4/22/2010 09:26:51 AM Eastern

San
Diego - Sony is launching additional home audio
products with HDMI 1.4 inputs and outputs to pass through all of the 3D
broadcast formats currently contemplated by content providers, not just 3D
content from Blu-ray discs and games.

  The three new products -- two active sound bars
and a home-theater A/V receiver (AVR)/speaker
package -- join a previously announced AVR
and a previously announced Blu-ray-equipped home theater in a box system (HTiB)
that offer the same 3D passthrough, or repeater, capability, Sony said. The
previously announced AVR is the 7.1-channel STR-DN1010,
shipping in June at an everyday retail of about $500. The Blu-ray HTiB is the
BDV-HZ970W, due in the summer at a price that hasn't been revealed.

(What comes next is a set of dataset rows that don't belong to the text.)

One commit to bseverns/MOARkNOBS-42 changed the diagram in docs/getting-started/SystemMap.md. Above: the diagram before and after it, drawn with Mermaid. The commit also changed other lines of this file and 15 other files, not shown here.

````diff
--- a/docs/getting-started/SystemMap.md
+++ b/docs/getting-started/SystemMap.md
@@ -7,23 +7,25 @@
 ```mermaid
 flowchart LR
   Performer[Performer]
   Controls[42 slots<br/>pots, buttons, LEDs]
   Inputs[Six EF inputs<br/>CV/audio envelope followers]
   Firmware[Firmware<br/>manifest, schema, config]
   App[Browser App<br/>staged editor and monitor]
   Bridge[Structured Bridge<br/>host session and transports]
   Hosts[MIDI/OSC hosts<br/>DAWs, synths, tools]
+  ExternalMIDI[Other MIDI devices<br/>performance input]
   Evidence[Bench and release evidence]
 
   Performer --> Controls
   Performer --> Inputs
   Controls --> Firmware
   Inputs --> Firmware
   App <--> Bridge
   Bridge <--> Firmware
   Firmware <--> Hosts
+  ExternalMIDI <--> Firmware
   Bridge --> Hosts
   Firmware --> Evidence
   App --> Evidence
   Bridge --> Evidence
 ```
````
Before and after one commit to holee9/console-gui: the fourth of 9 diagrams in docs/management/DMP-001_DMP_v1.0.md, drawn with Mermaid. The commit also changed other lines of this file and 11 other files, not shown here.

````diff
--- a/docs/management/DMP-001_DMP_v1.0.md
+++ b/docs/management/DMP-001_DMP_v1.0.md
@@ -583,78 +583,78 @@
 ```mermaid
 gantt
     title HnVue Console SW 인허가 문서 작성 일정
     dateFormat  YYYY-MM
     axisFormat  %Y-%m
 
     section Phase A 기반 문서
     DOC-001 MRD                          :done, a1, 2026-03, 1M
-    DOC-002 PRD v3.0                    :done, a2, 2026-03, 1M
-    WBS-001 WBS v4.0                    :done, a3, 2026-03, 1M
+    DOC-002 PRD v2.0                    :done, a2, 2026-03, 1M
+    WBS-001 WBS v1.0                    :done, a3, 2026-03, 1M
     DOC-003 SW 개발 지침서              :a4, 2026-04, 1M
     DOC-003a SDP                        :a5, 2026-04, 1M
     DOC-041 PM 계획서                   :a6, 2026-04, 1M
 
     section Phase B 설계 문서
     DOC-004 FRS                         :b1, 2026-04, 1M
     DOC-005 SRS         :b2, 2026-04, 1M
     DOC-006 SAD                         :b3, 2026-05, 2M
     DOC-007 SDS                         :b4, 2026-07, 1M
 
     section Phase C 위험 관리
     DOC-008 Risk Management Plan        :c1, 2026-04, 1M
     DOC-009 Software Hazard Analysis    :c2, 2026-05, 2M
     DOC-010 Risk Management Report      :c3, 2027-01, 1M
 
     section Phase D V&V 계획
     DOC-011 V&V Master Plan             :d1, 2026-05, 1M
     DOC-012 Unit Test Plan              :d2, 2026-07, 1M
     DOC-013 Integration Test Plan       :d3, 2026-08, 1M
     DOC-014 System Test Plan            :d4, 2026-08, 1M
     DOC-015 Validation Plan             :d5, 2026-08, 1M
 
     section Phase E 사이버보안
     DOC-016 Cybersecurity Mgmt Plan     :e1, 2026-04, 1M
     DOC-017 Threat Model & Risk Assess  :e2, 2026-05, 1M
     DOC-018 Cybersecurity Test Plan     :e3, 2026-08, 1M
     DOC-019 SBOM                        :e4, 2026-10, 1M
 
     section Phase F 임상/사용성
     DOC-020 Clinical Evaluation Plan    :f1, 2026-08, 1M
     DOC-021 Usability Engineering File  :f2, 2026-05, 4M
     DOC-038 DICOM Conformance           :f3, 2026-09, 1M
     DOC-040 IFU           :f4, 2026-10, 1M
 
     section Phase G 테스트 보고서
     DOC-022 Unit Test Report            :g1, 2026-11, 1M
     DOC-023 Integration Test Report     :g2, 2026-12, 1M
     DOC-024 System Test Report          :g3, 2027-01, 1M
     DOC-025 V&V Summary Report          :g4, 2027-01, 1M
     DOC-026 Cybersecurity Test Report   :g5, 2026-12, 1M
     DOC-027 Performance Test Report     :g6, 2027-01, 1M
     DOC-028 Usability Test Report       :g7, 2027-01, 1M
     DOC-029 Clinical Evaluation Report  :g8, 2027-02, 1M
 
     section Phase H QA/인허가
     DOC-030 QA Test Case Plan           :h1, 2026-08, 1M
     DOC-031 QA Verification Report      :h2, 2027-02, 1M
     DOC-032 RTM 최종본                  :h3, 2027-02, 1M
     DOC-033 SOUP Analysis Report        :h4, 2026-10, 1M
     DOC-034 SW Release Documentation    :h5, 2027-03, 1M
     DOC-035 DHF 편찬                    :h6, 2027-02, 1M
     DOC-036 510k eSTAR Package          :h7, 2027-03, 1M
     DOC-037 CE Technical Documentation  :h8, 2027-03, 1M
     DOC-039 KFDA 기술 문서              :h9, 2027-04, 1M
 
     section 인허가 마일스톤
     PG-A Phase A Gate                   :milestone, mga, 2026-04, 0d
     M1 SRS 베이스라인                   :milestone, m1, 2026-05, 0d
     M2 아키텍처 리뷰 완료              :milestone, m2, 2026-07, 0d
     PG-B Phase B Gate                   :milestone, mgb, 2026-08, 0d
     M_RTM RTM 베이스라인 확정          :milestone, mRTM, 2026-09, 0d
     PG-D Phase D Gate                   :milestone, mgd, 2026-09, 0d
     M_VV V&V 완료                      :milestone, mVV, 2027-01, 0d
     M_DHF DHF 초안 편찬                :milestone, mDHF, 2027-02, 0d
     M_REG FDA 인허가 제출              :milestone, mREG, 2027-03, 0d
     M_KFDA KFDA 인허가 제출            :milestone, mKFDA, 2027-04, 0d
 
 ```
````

 Two other previously announced
Blu-ray-equipped HTiBs -- the BDV-E570 at about $550 and BDV-E770W at about
$650 -- feature HDMI 1.4 output, but they lack the HDMI inputs needed to accept
3D streams from 3D-capable cable or satellite set-top boxes. The two HTiBs'
HDMI 1.4 outputs, however, will stream 3D Blu-ray video from their embedded
Blu-ray transports when the company, during the summer, delivers a firmware
upgrade that enables 3D Blu-ray playback.

  Although support for 3D broadcast sources is
specified only in the HDMI 1.4a specification, audio products with 1.4 inputs
and outputs are theoretically capable of repeating the 3D broadcast formats,
HDMI Licensing president Steve Venuti told TWICE. "I do know from our tests
that if an A/V receiver can handle the frame-packing (3D) formats required in
1.4, they will not have a problem technically handling the 1.4a
frame-compatible [broadcast] formats, which are essentially the same video
structure of 2D video," he said. The broadcast formats are Side-by-Side
Horizontal (1080i at 50Hz or 59.94/60Hz) and Top-and-Bottom (720p at 50Hz or
59.94/60Hz, and 1080p at 23.97/24Hz), HDMI Licensing said. He suggested,
however, that individual suppliers need to run their own tests on individual AVRs
and other audio products to confirm compatibility.

   For its part, Sony said its two new sound bars
and AVR/speaker package will repeat the
broadcast formats to a connected TV. The sound bars are the 400-watt HT-CT350
40-inch sound-bar system, expected to retail for about $400, and the 340-watt HT-CT150
32-inch sound-bar system, expected to retail for about $300.  Both are due in May.

  The two sound bars are equipped with
proprietary virtual surround processing, three HDMI 1.4 inputs, one HDMI 1.4
output, Dolby Digital and DTS 5.1 decoding, seven-channel PCM playback, HDMI
1.4's audio return channel (ARC) function, and passthrough of audio and video
from HDMI-connected devices to a TV when the sound bars are off but in standby
mode. They also come with outboard subwoofer.

  Both
sound bars feature a new design updated to match 2010 Blu-ray players and TVs,
power output has been stepped up from previous models, and their subwoofer has
been redesigned with a down firing subwoofer to increase bass performance, a
spokesman said. The CT350 adds AM/FM tuner and a bracket to directly mount the
sound bar to 2010 Bravia televisions.

   The AVR/speaker
package is the 5.1-channel HT-SF470, due in June at about $550 with
floorstanding front and surround speakers. The 1000-watt system also features three
HDMI 1.4 inputs, HDMI repeater, and one HDMI 1.4 output with ARC. It also
features A/V passthrough in standby mode, two digital audio inputs and a
proprietary digital media port to connect to an optional iPod cradle, and
proprietary S-Air wireless technology to deliver sound or music wirelessly to
surround speakers or to other-room clients when optional accessories are
purchased.